* **Problem to solve**:
Start to finish, reproduce the records below with nothing missing.

Recorded data
┄┄┄┄┄┄

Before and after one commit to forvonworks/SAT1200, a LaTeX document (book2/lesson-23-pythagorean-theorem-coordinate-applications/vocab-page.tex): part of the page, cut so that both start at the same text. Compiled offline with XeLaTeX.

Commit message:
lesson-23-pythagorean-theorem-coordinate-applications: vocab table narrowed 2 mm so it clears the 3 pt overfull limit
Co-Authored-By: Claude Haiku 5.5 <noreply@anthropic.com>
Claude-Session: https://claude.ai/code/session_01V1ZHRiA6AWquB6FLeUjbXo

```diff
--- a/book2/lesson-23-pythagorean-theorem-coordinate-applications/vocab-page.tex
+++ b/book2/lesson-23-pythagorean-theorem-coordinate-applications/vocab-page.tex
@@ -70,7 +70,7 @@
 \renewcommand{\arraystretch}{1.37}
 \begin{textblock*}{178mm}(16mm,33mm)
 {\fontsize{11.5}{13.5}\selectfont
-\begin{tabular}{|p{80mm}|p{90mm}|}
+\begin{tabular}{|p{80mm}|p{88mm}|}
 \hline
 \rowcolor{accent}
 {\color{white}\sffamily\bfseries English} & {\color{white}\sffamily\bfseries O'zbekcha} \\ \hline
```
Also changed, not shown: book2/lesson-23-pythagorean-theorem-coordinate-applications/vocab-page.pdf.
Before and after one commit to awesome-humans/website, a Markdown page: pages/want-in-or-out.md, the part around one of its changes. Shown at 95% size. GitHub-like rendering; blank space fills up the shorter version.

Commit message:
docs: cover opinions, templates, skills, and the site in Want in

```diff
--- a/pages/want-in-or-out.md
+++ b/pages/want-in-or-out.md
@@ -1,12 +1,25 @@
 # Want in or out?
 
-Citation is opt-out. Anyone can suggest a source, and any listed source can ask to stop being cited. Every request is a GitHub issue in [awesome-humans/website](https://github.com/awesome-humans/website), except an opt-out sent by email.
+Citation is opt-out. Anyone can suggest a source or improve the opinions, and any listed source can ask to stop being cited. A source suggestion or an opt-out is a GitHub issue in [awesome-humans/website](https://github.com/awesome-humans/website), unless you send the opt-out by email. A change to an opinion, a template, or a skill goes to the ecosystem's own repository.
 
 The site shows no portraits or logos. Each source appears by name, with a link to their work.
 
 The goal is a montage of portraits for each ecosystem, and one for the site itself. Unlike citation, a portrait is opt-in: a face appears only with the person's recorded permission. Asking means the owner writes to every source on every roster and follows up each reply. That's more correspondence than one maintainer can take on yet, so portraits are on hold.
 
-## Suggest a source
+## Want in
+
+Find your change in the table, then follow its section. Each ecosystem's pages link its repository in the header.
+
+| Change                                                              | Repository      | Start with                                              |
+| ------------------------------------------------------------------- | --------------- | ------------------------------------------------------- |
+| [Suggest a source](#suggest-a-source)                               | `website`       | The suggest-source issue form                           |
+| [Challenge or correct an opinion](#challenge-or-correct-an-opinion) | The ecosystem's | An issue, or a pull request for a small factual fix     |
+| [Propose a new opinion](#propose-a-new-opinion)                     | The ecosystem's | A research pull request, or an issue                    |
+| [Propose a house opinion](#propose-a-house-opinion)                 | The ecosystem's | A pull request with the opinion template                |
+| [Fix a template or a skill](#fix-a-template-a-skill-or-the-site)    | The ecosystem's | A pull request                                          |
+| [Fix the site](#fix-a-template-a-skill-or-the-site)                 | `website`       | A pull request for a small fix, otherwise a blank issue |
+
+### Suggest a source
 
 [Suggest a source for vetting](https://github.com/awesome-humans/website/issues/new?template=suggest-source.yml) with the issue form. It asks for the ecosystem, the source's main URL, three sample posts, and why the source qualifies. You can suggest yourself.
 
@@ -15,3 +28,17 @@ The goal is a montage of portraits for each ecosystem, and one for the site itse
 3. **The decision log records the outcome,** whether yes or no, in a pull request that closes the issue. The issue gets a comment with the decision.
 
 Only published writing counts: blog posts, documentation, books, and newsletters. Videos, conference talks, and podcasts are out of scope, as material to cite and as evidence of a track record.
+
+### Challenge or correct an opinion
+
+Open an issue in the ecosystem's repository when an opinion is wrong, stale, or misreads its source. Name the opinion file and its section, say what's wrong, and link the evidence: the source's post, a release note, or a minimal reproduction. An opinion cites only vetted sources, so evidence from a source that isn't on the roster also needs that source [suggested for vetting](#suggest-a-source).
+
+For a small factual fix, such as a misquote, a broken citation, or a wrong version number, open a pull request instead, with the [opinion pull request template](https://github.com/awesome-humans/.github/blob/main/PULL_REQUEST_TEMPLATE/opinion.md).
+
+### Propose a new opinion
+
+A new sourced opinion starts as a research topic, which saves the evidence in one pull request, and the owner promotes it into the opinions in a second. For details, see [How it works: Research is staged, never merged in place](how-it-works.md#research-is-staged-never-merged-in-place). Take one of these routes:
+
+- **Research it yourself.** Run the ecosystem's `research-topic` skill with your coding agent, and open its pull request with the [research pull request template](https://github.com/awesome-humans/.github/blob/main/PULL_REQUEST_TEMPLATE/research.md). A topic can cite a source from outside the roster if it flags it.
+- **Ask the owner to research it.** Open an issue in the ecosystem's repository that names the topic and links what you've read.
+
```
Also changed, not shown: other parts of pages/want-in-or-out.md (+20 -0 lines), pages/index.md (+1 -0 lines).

┄┄┄┄┄┄

* **Answer to this exercise**:
Before and after one commit to forvonworks/SAT1200, a LaTeX document (book2/lesson-23-pythagorean-theorem-coordinate-applications/vocab-page.tex): part of the page, cut so that both start at the same text. Compiled offline with XeLaTeX.

Commit message:
lesson-23-pythagorean-theorem-coordinate-applications: vocab table narrowed 2 mm so it clears the 3 pt overfull limit
Co-Authored-By: Claude Haiku 5.5 <noreply@anthropic.com>
Claude-Session: https://claude.ai/code/session_01V1ZHRiA6AWquB6FLeUjbXo

```diff
--- a/book2/lesson-23-pythagorean-theorem-coordinate-applications/vocab-page.tex
+++ b/book2/lesson-23-pythagorean-theorem-coordinate-applications/vocab-page.tex
@@ -70,7 +70,7 @@
 \renewcommand{\arraystretch}{1.37}
 \begin{textblock*}{178mm}(16mm,33mm)
 {\fontsize{11.5}{13.5}\selectfont
-\begin{tabular}{|p{80mm}|p{90mm}|}
+\begin{tabular}{|p{80mm}|p{88mm}|}
 \hline
 \rowcolor{accent}
 {\color{white}\sffamily\bfseries English} & {\color{white}\sffamily\bfseries O'zbekcha} \\ \hline
```
Also changed, not shown: book2/lesson-23-pythagorean-theorem-coordinate-applications/vocab-page.pdf.
Before and after one commit to awesome-humans/website, a Markdown page: pages/want-in-or-out.md, the part around one of its changes. Shown at 95% size. GitHub-like rendering; blank space fills up the shorter version.

Commit message:
docs: cover opinions, templates, skills, and the site in Want in

```diff
--- a/pages/want-in-or-out.md
+++ b/pages/want-in-or-out.md
@@ -1,12 +1,25 @@
 # Want in or out?
 
-Citation is opt-out. Anyone can suggest a source, and any listed source can ask to stop being cited. Every request is a GitHub issue in [awesome-humans/website](https://github.com/awesome-humans/website), except an opt-out sent by email.
+Citation is opt-out. Anyone can suggest a source or improve the opinions, and any listed source can ask to stop being cited. A source suggestion or an opt-out is a GitHub issue in [awesome-humans/website](https://github.com/awesome-humans/website), unless you send the opt-out by email. A change to an opinion, a template, or a skill goes to the ecosystem's own repository.
 
 The site shows no portraits or logos. Each source appears by name, with a link to their work.
 
 The goal is a montage of portraits for each ecosystem, and one for the site itself. Unlike citation, a portrait is opt-in: a face appears only with the person's recorded permission. Asking means the owner writes to every source on every roster and follows up each reply. That's more correspondence than one maintainer can take on yet, so portraits are on hold.
 
-## Suggest a source
+## Want in
+
+Find your change in the table, then follow its section. Each ecosystem's pages link its repository in the header.
+
+| Change                                                              | Repository      | Start with                                              |
+| ------------------------------------------------------------------- | --------------- | ------------------------------------------------------- |
+| [Suggest a source](#suggest-a-source)                               | `website`       | The suggest-source issue form                           |
+| [Challenge or correct an opinion](#challenge-or-correct-an-opinion) | The ecosystem's | An issue, or a pull request for a small factual fix     |
+| [Propose a new opinion](#propose-a-new-opinion)                     | The ecosystem's | A research pull request, or an issue                    |
+| [Propose a house opinion](#propose-a-house-opinion)                 | The ecosystem's | A pull request with the opinion template                |
+| [Fix a template or a skill](#fix-a-template-a-skill-or-the-site)    | The ecosystem's | A pull request                                          |
+| [Fix the site](#fix-a-template-a-skill-or-the-site)                 | `website`       | A pull request for a small fix, otherwise a blank issue |
+
+### Suggest a source
 
 [Suggest a source for vetting](https://github.com/awesome-humans/website/issues/new?template=suggest-source.yml) with the issue form. It asks for the ecosystem, the source's main URL, three sample posts, and why the source qualifies. You can suggest yourself.
 
@@ -15,3 +28,17 @@ The goal is a montage of portraits for each ecosystem, and one for the site itse
 3. **The decision log records the outcome,** whether yes or no, in a pull request that closes the issue. The issue gets a comment with the decision.
 
 Only published writing counts: blog posts, documentation, books, and newsletters. Videos, conference talks, and podcasts are out of scope, as material to cite and as evidence of a track record.
+
+### Challenge or correct an opinion
+
+Open an issue in the ecosystem's repository when an opinion is wrong, stale, or misreads its source. Name the opinion file and its section, say what's wrong, and link the evidence: the source's post, a release note, or a minimal reproduction. An opinion cites only vetted sources, so evidence from a source that isn't on the roster also needs that source [suggested for vetting](#suggest-a-source).
+
+For a small factual fix, such as a misquote, a broken citation, or a wrong version number, open a pull request instead, with the [opinion pull request template](https://github.com/awesome-humans/.github/blob/main/PULL_REQUEST_TEMPLATE/opinion.md).
+
+### Propose a new opinion
+
+A new sourced opinion starts as a research topic, which saves the evidence in one pull request, and the owner promotes it into the opinions in a second. For details, see [How it works: Research is staged, never merged in place](how-it-works.md#research-is-staged-never-merged-in-place). Take one of these routes:
+
+- **Research it yourself.** Run the ecosystem's `research-topic` skill with your coding agent, and open its pull request with the [research pull request template](https://github.com/awesome-humans/.github/blob/main/PULL_REQUEST_TEMPLATE/research.md). A topic can cite a source from outside the roster if it flags it.
+- **Ask the owner to research it.** Open an issue in the ecosystem's repository that names the topic and links what you've read.
+
```
Also changed, not shown: other parts of pages/want-in-or-out.md (+20 -0 lines), pages/index.md (+1 -0 lines).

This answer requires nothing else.